%%

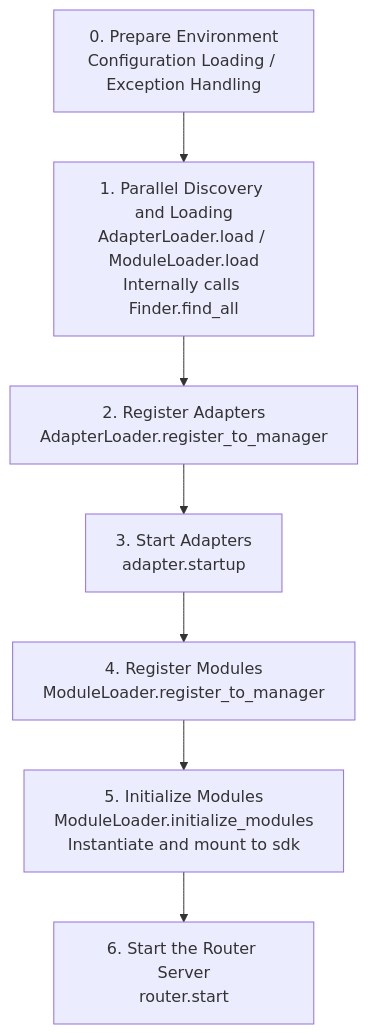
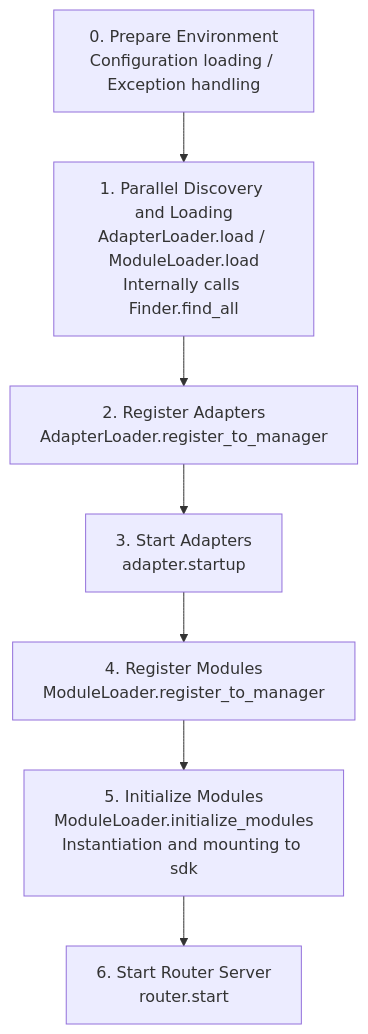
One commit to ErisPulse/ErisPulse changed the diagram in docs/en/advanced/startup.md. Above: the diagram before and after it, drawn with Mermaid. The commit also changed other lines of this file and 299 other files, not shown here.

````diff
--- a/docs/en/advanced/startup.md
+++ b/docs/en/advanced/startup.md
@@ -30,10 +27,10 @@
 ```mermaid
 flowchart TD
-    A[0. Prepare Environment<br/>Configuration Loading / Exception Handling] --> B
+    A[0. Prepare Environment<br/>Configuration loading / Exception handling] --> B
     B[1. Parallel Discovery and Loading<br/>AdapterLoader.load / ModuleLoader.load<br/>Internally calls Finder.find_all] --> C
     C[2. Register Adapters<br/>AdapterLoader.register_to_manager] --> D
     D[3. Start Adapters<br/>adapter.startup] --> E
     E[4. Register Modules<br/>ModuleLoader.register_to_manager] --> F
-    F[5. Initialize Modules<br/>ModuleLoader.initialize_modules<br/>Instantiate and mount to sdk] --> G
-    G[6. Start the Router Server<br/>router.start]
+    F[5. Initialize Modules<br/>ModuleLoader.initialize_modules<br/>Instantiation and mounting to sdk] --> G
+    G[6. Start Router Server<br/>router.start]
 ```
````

%%

REQUIRED ACTION: Would you retype the lines above from the one with "mount to sdk] --> G" down to the one with "mounting to sdk] --> G", word for word, both ends included and no other lines?

TASK RESPONSE:
-    F[5. Initialize Modules<br/>ModuleLoader.initialize_modules<br/>Instantiate and mount to sdk] --> G
-    G[6. Start the Router Server<br/>router.start]
+    F[5. Initialize Modules<br/>ModuleLoader.initialize_modules<br/>Instantiation and mounting to sdk] --> G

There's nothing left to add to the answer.